[WORK INSTRUCTION] All records below should be repeated exactly, with the pictures left out.

Stored items from a collection
▬▬▬▬▬▬
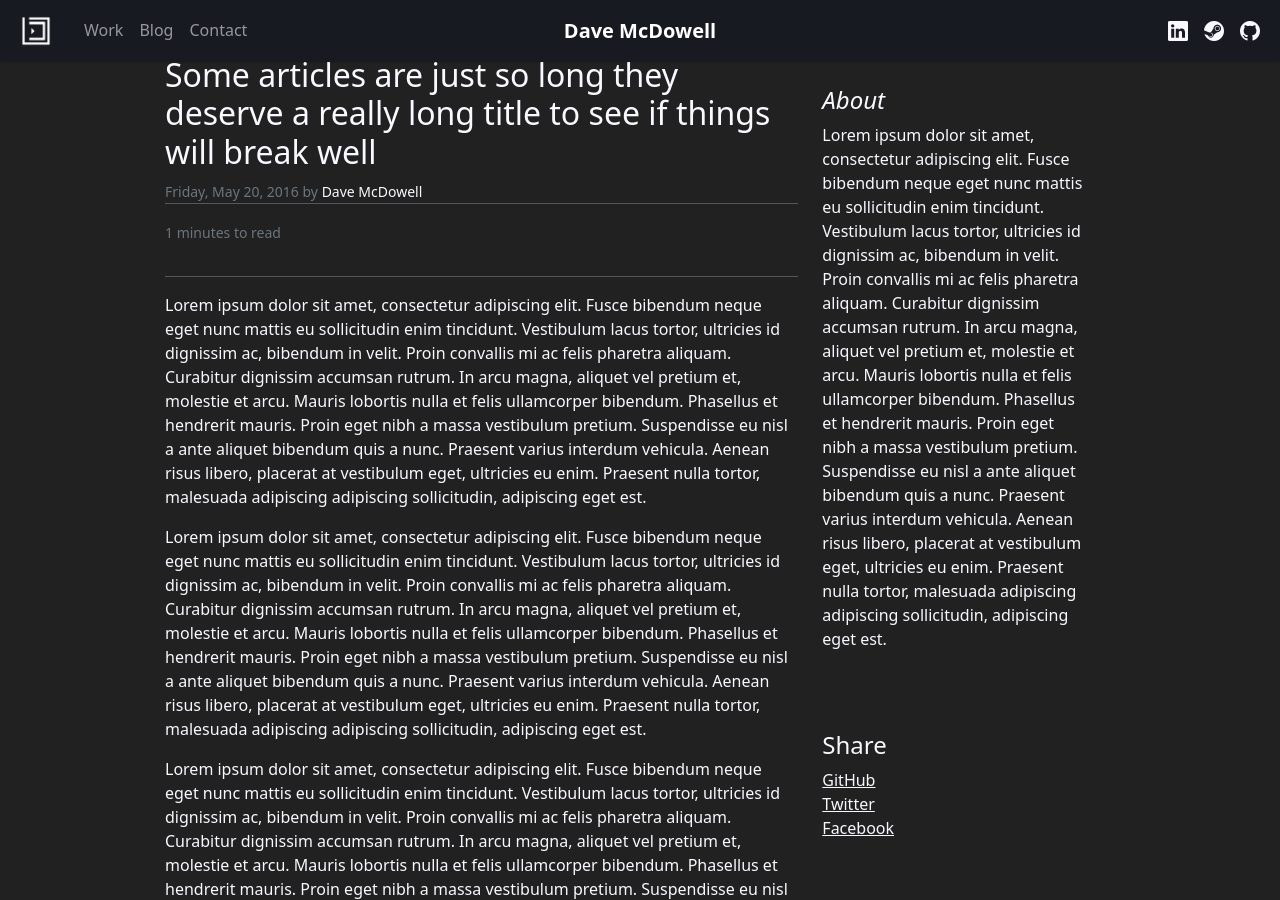
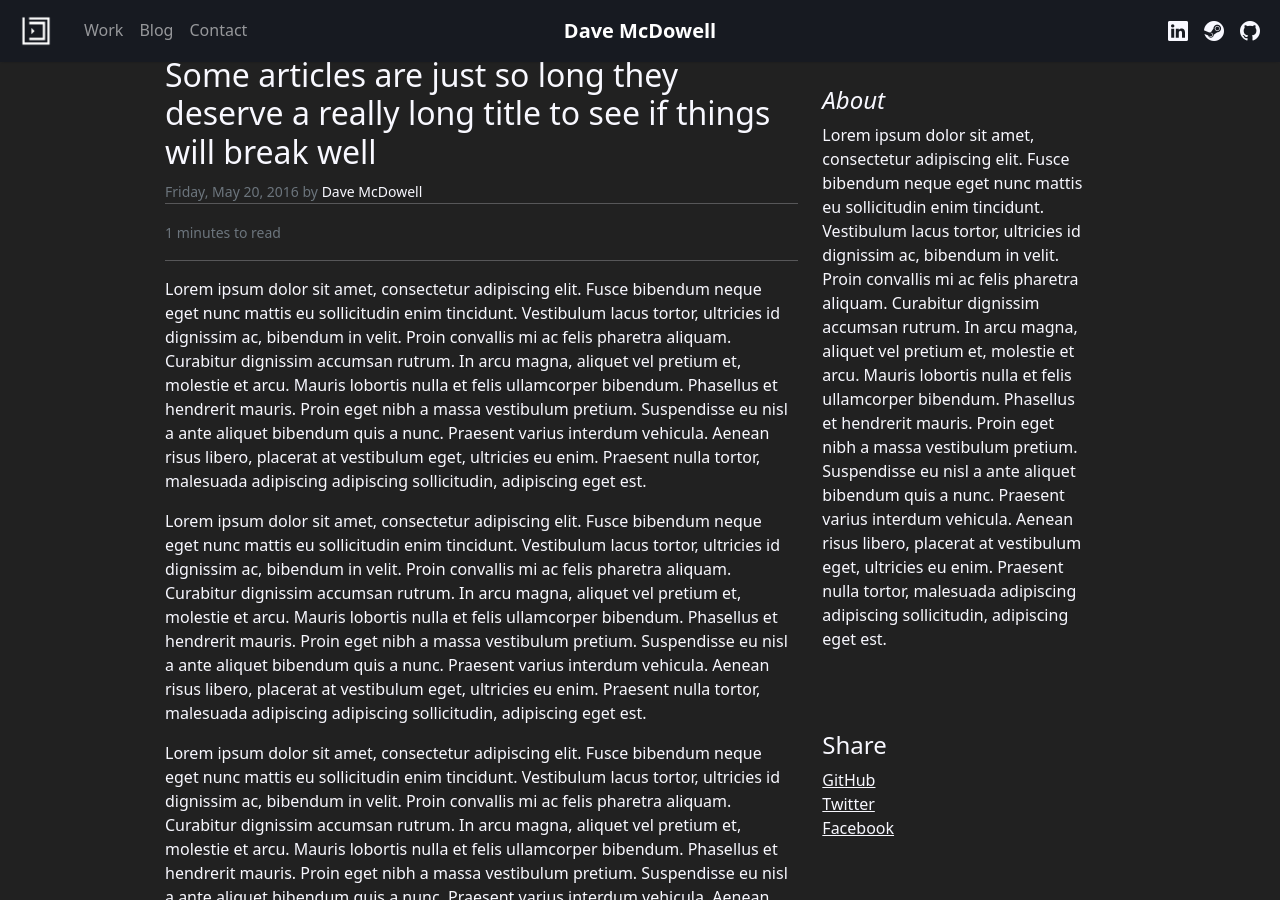
Before and after one commit to davemcdowell/portfolio, a Jekyll site: the page built from _posts/2016-05-20-super-long-article.md, in a window 1280 px wide and 900 px high, scrolled down 488 px. Built offline with Jekyll 4.4.1, drawn with Linux system fonts in a browser that asks for light colours; nearby versions of some CDN libraries; grey boxes are pictures that could not be loaded.

Commit message:
Update post.html

```diff
--- a/_layouts/post.html
+++ b/_layouts/post.html
@@ -11,8 +11,8 @@ layout: default
                     <h2 class="blog-post-title">{{ page.title }}</h2>
                     <p class="blog-post-meta mb-0"><small class="text-muted">{{ page.date | date: date_format }} by <a class="no-underline" href="#">{{ page.author }}</a></small></p>
                     <hr class="block-label-hr">
-                    <div class="d-flex">
-                        <p class="blog-post-meta"><small class="text-muted">{% include reading-time.html %}</small></p>
+                    <div class="d-flex align-items-center">
+                        <p class="blog-post-meta mb-0"><small class="text-muted">{% include reading-time.html %}</small></p>
                     </div>
                     <hr>
                     {{ page.content }}
```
▬▬▬▬▬▬
[THE COMPLETED TASK]
Before and after one commit to davemcdowell/portfolio, a Jekyll site: the page built from _posts/2016-05-20-super-long-article.md, in a window 1280 px wide and 900 px high, scrolled down 488 px. Built offline with Jekyll 4.4.1, drawn with Linux system fonts in a browser that asks for light colours; nearby versions of some CDN libraries; grey boxes are pictures that could not be loaded.

Commit message:
Update post.html

```diff
--- a/_layouts/post.html
+++ b/_layouts/post.html
@@ -11,8 +11,8 @@ layout: default
                     <h2 class="blog-post-title">{{ page.title }}</h2>
                     <p class="blog-post-meta mb-0"><small class="text-muted">{{ page.date | date: date_format }} by <a class="no-underline" href="#">{{ page.author }}</a></small></p>
                     <hr class="block-label-hr">
-                    <div class="d-flex">
-                        <p class="blog-post-meta"><small class="text-muted">{% include reading-time.html %}</small></p>
+                    <div class="d-flex align-items-center">
+                        <p class="blog-post-meta mb-0"><small class="text-muted">{% include reading-time.html %}</small></p>
                     </div>
                     <hr>
                     {{ page.content }}
```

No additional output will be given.